The trustee of the SMSF cannot be the same as the trustee of the bare trust. Some lenders require a bare trust to have a corporate trustee.
Step 5: Check the fees and costs
As with any investment, there are fees and costs involved when buying a commercial property. These can include upfront fees, legal fees, advice fees, stamp duty, on-going property management fees, bank fees, loan fees and rates. There are also ongoing expenses such as strata and property management fees to consider.
The lending criteria for a commercial property LRBA is usually stricter than traditional lending, with most lenders having higher loan-to-valuation ratios in place than for residential property or loans outside the super system. As lenders may only be willing to lend up to 70–80% of the purchase price, the SMSF must have sufficient money available in the fund to pay the deposit for the property.
It’s worth comparing interest rates and conditions for SMSF loans, as these can vary considerably.
Step 6: Prepare a contract of sale
If you enter into a contract of sale to purchase a commercial property, ensure the contract states the purchaser is the trustee of the bare trust. (Some states require the name of both the bare trustee and SMSF to be listed.)
The trustee of the bare trust must be the registered owner at settlement and must be listed on the certificate of title. Failure to purchase the property in the correct name can lead to expensive stamp duty implications in some states.
Step 7: Submit a loan application
Organising an SMSF loan can take time, as you will be required to submit detailed documentation and the lender will carefully assess this before offering a loan facility.
Most lenders require copies of the trust deeds for both the SMSF and bare trust, tax returns for the SMSF, evidence of the rental income and a full copy of the proposed contract of sale.
They may also check the financial position of fund members, or require proof of their income, if future super contributions will be required to help top-up the loan repayments.
Step 8: Purchase the property
Before signing the contract of sale, ensure you obtain legal and accounting advice, as there can be costly stamp duty implications from the order in which the documentation is signed.
The bare trustee signs the contract of sale as the legal purchaser of the commercial property and is listed on the title deed as the registered owner.
Step 9: Organise a commercial lease
To demonstrate to the ATO that a normal ‘arm’s length’ business relationship exists between your company and the property owner (the bare trustee), it’s sensible to sign a registered commercial lease if your business plans to rent the property.

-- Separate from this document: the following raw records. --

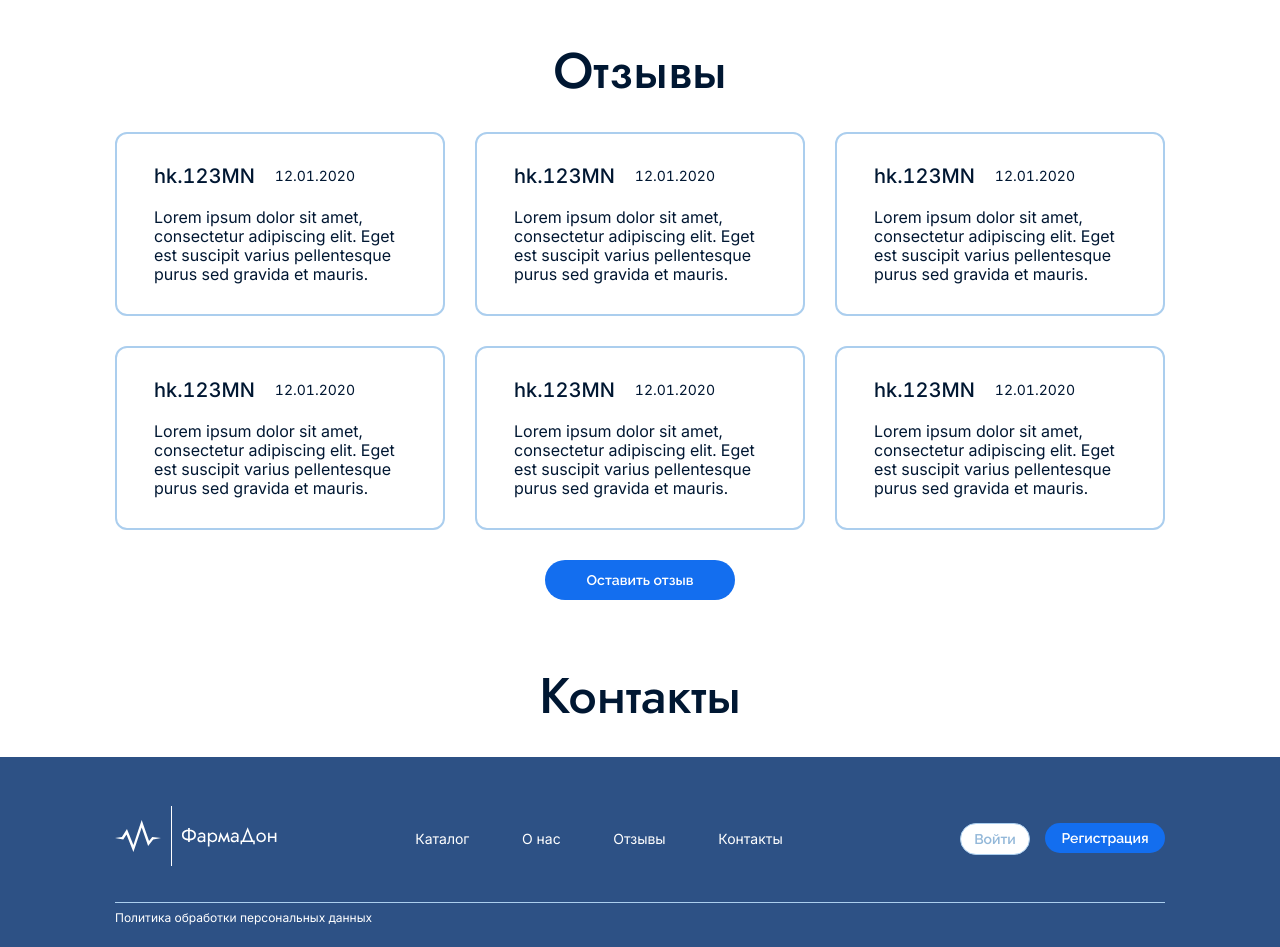
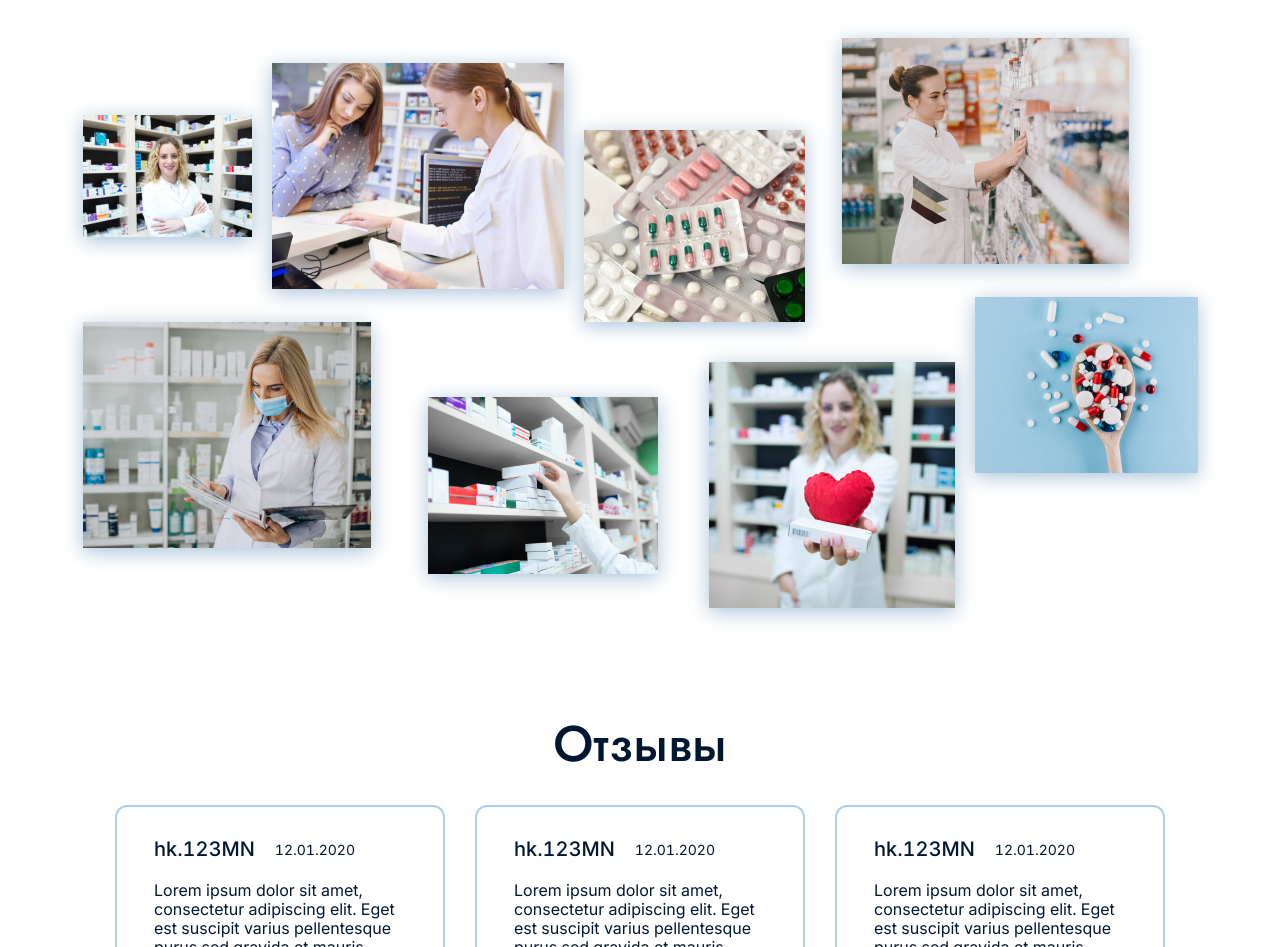
Before and after one commit to Peacemaker228/pharmacy-front, a React (Create React App) app: page /pharmadon in a window 1280 px wide. Shown: the part 1365-2312 px from the top of the page. Built offline with nearby package versions, Linux system fonts and the light colour scheme.

Commit message:
небольшие корректировки и проебеанная авторизация

```diff
--- a/src/components/Button/Button.jsx
+++ b/src/components/Button/Button.jsx
@@ -13,7 +13,6 @@ const Button = ({
   background,
 }) => {
   return (
-    <div>
     <button
       onClick={onClick}
       className={classNames(
@@ -44,7 +43,6 @@ const Button = ({
       )}
       {text}
     </button>
-    </div>
   );
 };
 
--- a/src/components/Button/Button.module.css
+++ b/src/components/Button/Button.module.css
@@ -8,6 +8,19 @@
   outline: none;
   text-align: center;
   box-sizing: border-box;
+}
+
+footer .auth {
+  font-family: "Raleway";
+  font-style: normal;
+  font-weight: 600;
+  font-size: 14px;
+  cursor: pointer;
+  border-radius: 100px;
+  outline: none;
+  text-align: center;
+  box-sizing: border-box;
+  background: transparent;
 }
 
 .auth {
@@ -29,3 +42,18 @@
   background: #136eef;
   border-radius: 100px;
 }
+
+.btn {
+  display: flex;
+  justify-content: center;
+  align-items: center;
+}
+
+.btn svg {
+  margin-right: 10px;
+  box-sizing: border-box;
+}
+
+.basket {
+  margin-bottom: 0px !important;
+}
--- a/src/components/Card/Card.module.css
+++ b/src/components/Card/Card.module.css
@@ -1,5 +1,5 @@
 .card {
-  padding: 20px 25px;
+  padding: 25px 20px;
   max-width: 100%;
   width: 330px;
   box-shadow: 0px 4px 10px rgba(0, 0, 0, 0.14);
@@ -18,6 +18,7 @@
 }
 
 .pic {
+  margin-top: 10px;
   max-width: 100%;
 }
 
--- a/src/components/Footer/Footer.module.css
+++ b/src/components/Footer/Footer.module.css
@@ -1,7 +1,7 @@
 footer {
   box-sizing: border-box;
   background: #2d5185;
-  padding: 19px 0 21px;
+  padding: 0 0 10px;
 }
 
 .footerContainer {
--- a/src/components/Header/Header.jsx
+++ b/src/components/Header/Header.jsx
@@ -29,11 +29,12 @@ const Header = ({ type }) => {
           <Logo type={type} />
           <nav className={styles.menu}>
             <ul className={styles.list}>
-              <li className={styles.items}>
+              <li className={classNames(styles.items, styles.catalog)}>
                 <NavLink
                   to=""
                   className={classNames(
                     styles.link,
+
                     type === "header" ? styles.blue : styles.white
                   )}
                 >
--- a/src/components/Header/Header.module.css
+++ b/src/components/Header/Header.module.css
@@ -10,11 +10,11 @@
   display: flex;
   justify-content: space-between;
   align-items: center;
-  /* box-sizing: border-box; */
+  box-sizing: border-box;
 }
 
 .menu {
-  margin: 0 40px 0 0;
+  margin: 0 40px 4px 0;
   width: 35%;
 }
 
@@ -35,6 +35,19 @@
   font-weight: 400;
   font-size: 14px;
   line-height: 16px;
+}
+
+.catalog {
+  position: relative;
+}
+
+.catalog::after {
+  content: "";
+  position: absolute;
+  bottom: 4px;
+  right: -15px;
+  border: 5px solid transparent;
+  border-top: 6px solid #136eef;
 }
 
 .blue {
--- a/src/components/Logo/Logo.jsx
+++ b/src/components/Logo/Logo.jsx
@@ -14,8 +14,8 @@ const Logo = ({ type }) => {
         )}
       >
         <svg
-          width="163"
-          height="60"
+          width={type === "footer" ? "226" : "163"}
+          height={type === "footer" ? "80" : "60"}
           viewBox="0 0 163 60"
           fill="none"
           xmlns="http://www.w3.org/2000/svg"
--- a/src/components/Modal/Modal.jsx
+++ b/src/components/Modal/Modal.jsx
@@ -119,7 +119,7 @@ const RegModal = ({ switchType, closeModal }) => {
           name="password"
           rules={[{ required: true, message: "Введите пароль" }]}
         >
-          <Input.Password placeholder="Проль" className={styles.modalInput} />
+          <Input.Password placeholder="Пароль" className={styles.modalInput} />
         </Form.Item>
         <Form.Item
           name="confirm"
--- a/src/containers/MainPage/MainPage.jsx
+++ b/src/containers/MainPage/MainPage.jsx
@@ -6,6 +6,14 @@ import anaferon from "../../assets/images/main_page/anaferon.png";
 import loc from "../../assets/images/main_page/Локация.png";
 import best from "../../assets/images/main_page/Лучшая.png";
 import head from "../../assets/images/main_page/Наушники.png";
+import pic1 from "../../assets/images/main_page/portrait-of-female-pharmacist-in-drug-store-standing-in-front-of-shelves-with-medications 1.png";
+import pic2 from "../../assets/images/main_page/close-up-of-cash-register-in-pharmacy 1.png";
+import pic3 from "../../assets/images/main_page/high-angle-of-foils-of-pills 1.png";
+import pic4 from "../../assets/images/main_page/medicine-pharmaceutics-health-care-and-people-concept-female-pharmacist-taking-medications-from-the-shelf 1.png";
+import pic5 from "../../assets/images/main_page/woman-working-at-pharmacy-and-wearing-coat 1.png";
+import pic6 from "../../assets/images/main_page/closeup-view-of-pharmacist-hand-taking-medicine-box-from-the-shelf-in-drug-store 1.png";
+import pic7 from "../../assets/images/main_page/pharmacist-in-white-uniform-holding-medicines-for-cardiovascular-disease 1.png";
+import pic8 from "../../assets/images/main_page/various-pills-on-wooden-spoon 1.png";
 import Card from "../../components/Card/Card";
 import Feedback from "../../components/Feedback/Feedback";
 import Button from "../../components/Button/Button";
@@ -84,7 +92,16 @@ const MainPage = () => {
             turpis ullamcorper lacus risus at.
           </p>
           <div className={styles.grid}>
-            <div className={styles.gridContainer}>{/*  */}</div>
+            <div className={styles.gridContainer}>
+              <img className={styles.one} src={pic1} alt="pic1" />
+              <img className={styles.two} src={pic2} alt="pic2" />
+              <img className={styles.three} src={pic3} alt="pic3" />
+              <img className={styles.four} src={pic4} alt="pic4" />
+              <img className={styles.five} src={pic5} alt="pic5" />
+              <img className={styles.six} src={pic6} alt="pic6" />
+              <img className={styles.seven} src={pic7} alt="pic7" />
+              <img className={styles.eight} src={pic8} alt="pic8" />
+            </div>
           </div>
         </div>
       </div>
--- a/src/containers/MainPage/MainPage.module.css
+++ b/src/containers/MainPage/MainPage.module.css
@@ -123,6 +123,63 @@
   margin: 0 auto;
 }
 
+/* .gridContainer img {
+  max-width: 100%;
+} */
+.grid {
+  margin-top: 30px;
+}
+
+.gridContainer {
+  display: grid;
+  grid-template-areas:
+    "one two two three three four four"
+    "five five six six seven seven eight";
+
+  align-items: center;
+  justify-content: center;
+  grid-gap: 0 20px;
+}
+.gridContainer {
+  filter: drop-shadow(0px 4px 10px rgba(6, 77, 141, 0.35));
+}
+
+.one {
+  grid-area: one;
+}
+
+.two {
+  grid-area: two;
+}
+
+.three {
+  margin-top: 100px;
+  grid-area: three;
+}
+
+.four {
+  margin-bottom: 50px;
+  grid-area: four;
+}
+
+.five {
+  margin-bottom: 100px;
+  grid-area: five;
+}
+
+.six {
+  grid-area: six;
+}
+
+.seven {
+  grid-area: seven;
+}
+
+.eight {
+  margin-top: -200px;
+  grid-area: eight;
+}
+
 /*  */
 
 .feedback {
```
Lines whose indentation alone changed are shown as unchanged.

The lease must charge market rent and be in line with terms and conditions in a typical commercial lease. If leasing arrangements are not on commercial terms, the income (including any capital gains) derived by the SMSF from the investment could be classified as non-arm’s length income (NALI), which is taxed at 47%.
All rental payments must be paid as outlined in the lease arrangement, with no discounts or concessions. Rent must be paid promptly and in full on the due date as if your business was renting from a private landlord.
If rent from the lease doesn’t cover the LRBA loan repayments, the SMSF will need to make up the difference from super contributions.
Step 10: Transfer the title to your SMSF
Once the LRBA loan has been paid off, the property title can be transferred to your SMSF from the bare trust. This can usually be done without incurring taxes and other liabilities, provided the LRBA was set up appropriately.